Edit tracking data
- - -

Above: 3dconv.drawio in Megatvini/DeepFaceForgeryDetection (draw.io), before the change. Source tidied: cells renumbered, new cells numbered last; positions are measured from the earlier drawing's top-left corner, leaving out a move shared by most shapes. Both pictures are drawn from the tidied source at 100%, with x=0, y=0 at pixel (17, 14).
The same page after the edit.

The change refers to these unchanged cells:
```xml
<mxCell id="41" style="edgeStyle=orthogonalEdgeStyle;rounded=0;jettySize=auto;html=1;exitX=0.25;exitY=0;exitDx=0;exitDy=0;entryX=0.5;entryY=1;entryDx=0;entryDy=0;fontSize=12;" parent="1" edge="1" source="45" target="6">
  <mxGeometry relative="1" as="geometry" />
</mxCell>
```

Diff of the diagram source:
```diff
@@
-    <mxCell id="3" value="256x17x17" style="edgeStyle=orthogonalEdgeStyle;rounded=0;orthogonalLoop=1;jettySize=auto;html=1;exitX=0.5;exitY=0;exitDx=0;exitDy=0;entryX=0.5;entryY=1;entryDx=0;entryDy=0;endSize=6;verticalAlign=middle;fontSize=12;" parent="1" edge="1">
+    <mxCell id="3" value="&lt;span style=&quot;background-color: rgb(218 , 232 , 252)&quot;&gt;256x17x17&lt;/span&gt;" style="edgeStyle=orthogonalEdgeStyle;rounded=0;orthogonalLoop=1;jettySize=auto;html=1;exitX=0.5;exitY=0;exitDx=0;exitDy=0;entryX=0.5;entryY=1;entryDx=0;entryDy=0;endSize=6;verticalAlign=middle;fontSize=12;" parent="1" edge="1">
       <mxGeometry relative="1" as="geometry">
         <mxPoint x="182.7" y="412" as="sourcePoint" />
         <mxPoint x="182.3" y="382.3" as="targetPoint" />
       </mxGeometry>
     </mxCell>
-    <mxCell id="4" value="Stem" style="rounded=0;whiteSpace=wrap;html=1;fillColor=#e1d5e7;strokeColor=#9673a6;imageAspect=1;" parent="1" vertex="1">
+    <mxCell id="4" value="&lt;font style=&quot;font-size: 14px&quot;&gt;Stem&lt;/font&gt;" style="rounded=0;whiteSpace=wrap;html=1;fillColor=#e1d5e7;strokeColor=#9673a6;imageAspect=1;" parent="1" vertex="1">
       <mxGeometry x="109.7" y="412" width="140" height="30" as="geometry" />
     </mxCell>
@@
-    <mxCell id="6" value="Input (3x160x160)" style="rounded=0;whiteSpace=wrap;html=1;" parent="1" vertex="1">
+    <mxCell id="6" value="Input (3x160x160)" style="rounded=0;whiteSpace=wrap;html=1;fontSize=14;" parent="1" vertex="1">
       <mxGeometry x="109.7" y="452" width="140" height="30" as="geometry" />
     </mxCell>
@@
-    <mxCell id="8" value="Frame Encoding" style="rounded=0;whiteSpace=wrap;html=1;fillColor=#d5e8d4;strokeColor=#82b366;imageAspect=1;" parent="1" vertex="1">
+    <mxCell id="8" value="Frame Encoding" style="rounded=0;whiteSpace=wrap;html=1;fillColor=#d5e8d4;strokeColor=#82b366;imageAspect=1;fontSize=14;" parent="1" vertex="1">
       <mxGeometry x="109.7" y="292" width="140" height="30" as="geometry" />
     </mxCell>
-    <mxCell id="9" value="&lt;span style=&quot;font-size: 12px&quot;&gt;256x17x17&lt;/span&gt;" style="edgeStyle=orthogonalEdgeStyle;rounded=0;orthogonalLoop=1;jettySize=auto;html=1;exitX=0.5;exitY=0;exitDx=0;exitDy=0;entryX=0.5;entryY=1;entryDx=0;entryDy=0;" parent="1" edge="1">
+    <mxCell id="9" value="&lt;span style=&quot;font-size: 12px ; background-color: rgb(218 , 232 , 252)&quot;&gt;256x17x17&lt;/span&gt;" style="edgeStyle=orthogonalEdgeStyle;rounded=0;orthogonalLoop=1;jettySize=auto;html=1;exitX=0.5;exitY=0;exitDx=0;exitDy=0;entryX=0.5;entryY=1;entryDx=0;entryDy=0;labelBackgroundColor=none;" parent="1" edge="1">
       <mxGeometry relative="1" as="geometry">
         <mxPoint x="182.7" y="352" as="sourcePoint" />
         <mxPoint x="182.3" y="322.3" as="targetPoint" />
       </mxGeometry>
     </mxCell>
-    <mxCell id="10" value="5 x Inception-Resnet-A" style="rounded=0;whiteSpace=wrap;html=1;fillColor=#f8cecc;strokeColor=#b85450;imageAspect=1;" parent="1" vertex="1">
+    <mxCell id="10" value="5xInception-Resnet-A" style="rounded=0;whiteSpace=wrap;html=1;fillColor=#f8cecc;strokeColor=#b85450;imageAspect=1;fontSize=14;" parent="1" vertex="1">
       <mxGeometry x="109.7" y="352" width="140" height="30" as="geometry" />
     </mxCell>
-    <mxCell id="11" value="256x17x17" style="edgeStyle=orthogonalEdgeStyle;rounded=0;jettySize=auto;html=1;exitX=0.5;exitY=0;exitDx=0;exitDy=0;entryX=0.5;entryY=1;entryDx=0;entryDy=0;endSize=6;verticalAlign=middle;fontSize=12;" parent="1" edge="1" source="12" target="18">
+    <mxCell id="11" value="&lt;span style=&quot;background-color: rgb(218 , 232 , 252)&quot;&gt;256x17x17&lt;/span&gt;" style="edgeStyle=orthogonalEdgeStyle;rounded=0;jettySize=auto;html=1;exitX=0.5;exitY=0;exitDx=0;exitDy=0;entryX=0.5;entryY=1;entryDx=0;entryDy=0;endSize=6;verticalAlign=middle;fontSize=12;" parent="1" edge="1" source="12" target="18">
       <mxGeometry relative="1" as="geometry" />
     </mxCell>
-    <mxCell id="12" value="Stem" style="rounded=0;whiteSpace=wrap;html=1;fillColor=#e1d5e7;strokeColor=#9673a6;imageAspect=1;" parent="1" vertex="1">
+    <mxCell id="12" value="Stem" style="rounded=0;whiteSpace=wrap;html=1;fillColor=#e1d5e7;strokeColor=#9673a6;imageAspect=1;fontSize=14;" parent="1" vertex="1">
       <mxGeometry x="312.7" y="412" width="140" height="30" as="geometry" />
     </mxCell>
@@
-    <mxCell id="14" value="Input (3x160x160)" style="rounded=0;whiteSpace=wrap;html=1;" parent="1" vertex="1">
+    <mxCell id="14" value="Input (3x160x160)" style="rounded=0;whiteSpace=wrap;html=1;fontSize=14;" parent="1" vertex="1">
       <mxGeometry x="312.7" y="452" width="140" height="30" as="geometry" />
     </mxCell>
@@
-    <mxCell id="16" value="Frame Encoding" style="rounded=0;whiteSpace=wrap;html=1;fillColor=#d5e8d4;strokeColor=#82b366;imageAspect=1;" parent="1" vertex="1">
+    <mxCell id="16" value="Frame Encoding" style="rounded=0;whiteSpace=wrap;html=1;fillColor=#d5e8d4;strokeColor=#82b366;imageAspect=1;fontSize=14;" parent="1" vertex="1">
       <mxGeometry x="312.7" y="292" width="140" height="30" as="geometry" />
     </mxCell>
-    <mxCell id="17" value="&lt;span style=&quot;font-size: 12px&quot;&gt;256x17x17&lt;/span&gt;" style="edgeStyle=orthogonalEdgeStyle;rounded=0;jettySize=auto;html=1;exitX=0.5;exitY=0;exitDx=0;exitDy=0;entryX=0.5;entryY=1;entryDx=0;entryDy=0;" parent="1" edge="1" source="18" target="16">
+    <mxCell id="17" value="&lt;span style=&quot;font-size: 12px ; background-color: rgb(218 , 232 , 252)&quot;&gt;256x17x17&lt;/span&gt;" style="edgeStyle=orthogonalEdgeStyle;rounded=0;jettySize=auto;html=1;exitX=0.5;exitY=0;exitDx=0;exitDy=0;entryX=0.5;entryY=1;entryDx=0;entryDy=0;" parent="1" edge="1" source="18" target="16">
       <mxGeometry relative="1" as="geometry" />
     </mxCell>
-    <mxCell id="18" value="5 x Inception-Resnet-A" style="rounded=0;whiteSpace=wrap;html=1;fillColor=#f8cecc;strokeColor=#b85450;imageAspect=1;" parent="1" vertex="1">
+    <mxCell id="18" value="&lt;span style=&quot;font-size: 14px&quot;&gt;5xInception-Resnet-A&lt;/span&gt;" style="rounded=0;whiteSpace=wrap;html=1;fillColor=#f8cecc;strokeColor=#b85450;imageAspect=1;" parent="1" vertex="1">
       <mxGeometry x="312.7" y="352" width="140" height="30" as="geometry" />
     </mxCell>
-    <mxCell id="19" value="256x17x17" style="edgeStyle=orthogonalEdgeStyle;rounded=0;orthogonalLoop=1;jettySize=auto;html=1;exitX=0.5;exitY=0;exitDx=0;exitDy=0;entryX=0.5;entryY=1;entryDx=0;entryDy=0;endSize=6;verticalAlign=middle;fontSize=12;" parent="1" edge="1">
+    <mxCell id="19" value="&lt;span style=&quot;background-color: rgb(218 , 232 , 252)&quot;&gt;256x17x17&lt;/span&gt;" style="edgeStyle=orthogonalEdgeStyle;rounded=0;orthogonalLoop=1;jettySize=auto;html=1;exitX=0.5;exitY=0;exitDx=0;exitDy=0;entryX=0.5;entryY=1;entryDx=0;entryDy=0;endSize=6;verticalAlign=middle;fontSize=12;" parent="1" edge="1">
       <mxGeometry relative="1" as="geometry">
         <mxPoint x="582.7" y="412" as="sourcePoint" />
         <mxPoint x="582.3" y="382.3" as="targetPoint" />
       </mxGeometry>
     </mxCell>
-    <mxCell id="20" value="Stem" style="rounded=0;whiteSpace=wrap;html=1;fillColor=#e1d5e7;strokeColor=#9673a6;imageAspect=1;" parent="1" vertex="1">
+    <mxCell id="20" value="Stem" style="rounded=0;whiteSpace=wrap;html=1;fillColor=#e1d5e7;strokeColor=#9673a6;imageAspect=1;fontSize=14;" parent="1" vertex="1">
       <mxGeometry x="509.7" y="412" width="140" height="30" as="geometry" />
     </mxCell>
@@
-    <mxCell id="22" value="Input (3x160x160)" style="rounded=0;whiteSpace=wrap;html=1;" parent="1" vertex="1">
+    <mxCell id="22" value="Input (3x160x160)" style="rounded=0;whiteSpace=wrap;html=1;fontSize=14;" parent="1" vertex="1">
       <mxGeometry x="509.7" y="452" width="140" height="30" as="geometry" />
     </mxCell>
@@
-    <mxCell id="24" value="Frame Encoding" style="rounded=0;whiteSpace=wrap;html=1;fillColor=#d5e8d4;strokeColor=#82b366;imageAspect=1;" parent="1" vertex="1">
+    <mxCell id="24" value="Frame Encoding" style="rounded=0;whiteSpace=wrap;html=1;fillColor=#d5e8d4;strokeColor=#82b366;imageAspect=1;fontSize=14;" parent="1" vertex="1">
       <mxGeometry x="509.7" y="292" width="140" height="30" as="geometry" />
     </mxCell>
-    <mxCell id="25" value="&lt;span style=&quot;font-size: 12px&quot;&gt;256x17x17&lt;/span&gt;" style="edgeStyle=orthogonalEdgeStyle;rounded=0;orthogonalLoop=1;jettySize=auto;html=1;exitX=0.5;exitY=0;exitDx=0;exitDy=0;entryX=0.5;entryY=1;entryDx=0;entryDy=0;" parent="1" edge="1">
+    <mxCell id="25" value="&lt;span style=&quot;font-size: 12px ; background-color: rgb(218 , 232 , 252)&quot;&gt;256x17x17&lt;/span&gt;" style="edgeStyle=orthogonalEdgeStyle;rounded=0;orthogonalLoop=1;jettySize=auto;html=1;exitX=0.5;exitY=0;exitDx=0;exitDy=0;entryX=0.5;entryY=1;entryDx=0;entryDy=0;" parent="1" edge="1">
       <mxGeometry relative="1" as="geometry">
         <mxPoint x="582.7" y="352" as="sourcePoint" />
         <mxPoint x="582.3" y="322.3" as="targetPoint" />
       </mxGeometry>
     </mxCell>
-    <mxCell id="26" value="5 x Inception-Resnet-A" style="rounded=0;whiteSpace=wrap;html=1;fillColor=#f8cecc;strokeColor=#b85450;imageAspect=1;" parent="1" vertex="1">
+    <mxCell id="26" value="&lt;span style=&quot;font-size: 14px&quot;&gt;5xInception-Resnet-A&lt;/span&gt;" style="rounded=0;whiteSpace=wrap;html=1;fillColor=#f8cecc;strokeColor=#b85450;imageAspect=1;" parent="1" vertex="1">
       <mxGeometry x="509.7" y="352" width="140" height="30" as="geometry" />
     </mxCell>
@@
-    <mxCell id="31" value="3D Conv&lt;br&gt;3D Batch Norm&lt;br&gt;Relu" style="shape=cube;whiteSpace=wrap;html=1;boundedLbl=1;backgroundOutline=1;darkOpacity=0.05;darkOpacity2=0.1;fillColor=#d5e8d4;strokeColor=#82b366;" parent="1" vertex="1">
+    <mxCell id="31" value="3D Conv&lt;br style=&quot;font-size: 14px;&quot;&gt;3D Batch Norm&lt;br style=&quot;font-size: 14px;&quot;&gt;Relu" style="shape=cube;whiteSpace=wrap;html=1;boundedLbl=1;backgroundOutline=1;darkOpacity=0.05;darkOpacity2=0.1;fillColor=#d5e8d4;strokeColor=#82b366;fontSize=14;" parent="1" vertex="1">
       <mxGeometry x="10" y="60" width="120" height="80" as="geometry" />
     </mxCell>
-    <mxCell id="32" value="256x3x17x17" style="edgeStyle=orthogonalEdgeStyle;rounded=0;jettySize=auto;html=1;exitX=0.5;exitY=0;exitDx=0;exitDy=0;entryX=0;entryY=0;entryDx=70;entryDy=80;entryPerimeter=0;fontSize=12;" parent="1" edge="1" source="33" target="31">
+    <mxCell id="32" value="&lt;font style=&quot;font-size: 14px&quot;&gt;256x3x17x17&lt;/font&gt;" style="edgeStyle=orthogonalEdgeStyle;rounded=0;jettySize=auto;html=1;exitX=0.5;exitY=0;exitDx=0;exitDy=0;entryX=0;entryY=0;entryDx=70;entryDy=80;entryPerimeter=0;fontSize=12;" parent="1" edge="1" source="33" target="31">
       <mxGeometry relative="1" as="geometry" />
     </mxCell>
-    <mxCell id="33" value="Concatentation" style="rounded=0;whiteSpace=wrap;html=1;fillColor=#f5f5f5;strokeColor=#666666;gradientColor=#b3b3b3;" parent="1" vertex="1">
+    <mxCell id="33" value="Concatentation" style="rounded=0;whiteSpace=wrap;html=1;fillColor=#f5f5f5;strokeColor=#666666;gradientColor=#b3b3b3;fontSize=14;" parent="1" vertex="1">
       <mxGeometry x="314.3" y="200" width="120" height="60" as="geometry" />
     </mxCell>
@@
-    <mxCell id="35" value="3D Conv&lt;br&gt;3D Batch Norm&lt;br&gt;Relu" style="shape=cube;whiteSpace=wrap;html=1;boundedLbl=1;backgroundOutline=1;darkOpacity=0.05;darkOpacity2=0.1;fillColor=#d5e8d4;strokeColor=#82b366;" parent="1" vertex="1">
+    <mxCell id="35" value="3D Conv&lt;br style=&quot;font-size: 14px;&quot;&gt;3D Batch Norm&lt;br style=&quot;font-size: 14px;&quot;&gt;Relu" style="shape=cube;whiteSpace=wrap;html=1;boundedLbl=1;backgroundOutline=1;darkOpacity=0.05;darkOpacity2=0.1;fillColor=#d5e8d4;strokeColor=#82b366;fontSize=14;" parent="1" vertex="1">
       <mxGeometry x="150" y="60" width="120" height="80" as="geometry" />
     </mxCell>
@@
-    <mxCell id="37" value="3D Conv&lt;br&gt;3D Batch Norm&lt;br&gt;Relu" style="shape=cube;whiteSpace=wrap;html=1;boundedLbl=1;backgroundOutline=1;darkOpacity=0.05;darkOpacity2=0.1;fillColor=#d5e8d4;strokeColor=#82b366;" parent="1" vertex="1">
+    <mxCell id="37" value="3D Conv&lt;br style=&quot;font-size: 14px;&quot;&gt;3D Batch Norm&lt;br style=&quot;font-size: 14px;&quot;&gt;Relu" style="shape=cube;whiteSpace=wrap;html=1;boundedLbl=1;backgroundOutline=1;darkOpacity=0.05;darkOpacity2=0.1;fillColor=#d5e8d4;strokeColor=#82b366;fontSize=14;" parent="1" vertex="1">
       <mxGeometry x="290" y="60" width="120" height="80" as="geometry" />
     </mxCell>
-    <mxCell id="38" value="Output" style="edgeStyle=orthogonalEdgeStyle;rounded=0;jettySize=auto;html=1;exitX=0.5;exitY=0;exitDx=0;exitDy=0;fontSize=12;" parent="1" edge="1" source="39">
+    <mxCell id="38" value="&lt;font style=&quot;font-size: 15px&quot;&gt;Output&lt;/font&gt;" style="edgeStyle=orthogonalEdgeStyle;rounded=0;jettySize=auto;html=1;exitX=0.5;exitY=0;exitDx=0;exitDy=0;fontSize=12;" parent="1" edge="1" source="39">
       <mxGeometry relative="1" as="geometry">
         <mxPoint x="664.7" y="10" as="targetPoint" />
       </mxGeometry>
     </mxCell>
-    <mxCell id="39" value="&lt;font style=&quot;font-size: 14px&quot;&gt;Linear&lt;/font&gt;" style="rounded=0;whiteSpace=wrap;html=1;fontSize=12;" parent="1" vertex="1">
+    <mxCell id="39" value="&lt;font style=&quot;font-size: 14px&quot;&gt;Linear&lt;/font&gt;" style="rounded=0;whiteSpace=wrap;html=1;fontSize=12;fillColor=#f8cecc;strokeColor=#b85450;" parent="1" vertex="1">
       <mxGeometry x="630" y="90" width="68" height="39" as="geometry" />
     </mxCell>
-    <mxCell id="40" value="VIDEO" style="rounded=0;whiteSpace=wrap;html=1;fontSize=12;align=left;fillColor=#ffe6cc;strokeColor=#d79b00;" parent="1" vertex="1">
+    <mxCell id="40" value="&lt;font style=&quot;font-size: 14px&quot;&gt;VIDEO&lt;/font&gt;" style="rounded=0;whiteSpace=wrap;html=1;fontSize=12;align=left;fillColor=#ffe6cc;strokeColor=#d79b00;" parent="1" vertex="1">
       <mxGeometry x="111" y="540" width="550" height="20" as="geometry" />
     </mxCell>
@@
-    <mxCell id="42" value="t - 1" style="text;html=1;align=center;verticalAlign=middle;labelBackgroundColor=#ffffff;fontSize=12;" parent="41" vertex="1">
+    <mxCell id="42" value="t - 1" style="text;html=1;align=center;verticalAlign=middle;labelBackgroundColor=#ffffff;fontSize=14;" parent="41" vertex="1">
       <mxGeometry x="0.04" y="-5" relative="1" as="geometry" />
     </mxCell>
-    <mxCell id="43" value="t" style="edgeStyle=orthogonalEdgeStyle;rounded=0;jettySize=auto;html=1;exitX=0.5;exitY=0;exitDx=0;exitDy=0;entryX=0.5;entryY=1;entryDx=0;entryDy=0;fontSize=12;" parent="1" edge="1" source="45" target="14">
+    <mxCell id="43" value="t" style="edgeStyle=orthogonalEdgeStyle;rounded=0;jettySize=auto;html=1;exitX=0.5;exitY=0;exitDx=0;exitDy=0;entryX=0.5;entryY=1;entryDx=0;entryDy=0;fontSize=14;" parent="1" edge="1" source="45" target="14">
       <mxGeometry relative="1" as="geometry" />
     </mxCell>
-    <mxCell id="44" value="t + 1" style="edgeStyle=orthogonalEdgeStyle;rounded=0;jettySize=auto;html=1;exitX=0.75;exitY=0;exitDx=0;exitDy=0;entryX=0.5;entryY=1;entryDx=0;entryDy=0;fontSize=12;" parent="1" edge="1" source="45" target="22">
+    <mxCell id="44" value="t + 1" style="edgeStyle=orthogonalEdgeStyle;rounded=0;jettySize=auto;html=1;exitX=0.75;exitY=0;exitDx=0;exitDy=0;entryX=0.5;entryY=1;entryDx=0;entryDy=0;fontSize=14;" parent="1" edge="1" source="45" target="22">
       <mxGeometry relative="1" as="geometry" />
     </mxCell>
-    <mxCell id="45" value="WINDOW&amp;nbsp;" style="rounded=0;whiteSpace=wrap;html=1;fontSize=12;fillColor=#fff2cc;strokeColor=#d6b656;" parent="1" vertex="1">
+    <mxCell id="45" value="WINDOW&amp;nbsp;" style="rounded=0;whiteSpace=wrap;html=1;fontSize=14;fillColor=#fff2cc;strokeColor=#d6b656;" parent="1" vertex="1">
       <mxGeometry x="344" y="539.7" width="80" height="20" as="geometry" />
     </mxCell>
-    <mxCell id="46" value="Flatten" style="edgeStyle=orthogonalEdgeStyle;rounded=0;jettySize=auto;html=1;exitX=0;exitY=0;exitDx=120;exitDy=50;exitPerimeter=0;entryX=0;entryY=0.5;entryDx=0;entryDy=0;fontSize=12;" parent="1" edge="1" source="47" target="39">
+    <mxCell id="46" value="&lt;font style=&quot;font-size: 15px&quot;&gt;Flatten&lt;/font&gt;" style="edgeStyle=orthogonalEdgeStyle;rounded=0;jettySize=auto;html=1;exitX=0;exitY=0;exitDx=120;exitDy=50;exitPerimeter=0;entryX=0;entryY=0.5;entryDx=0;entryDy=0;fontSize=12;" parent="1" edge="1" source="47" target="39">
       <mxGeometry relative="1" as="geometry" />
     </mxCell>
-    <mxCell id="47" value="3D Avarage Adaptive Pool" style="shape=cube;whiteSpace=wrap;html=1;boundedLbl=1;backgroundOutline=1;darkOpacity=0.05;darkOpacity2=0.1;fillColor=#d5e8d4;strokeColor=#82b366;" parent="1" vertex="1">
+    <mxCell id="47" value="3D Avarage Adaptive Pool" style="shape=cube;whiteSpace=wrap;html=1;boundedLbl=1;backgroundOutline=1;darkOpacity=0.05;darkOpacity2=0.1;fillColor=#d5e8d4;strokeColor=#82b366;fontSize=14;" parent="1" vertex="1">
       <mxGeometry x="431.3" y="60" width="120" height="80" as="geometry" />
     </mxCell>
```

- - -

WHAT THIS TASK INVOLVES:
When a line of the entries contains the word "targetPoint", it counts toward the total; reply with that total alone.

COMPLETED TASK:
5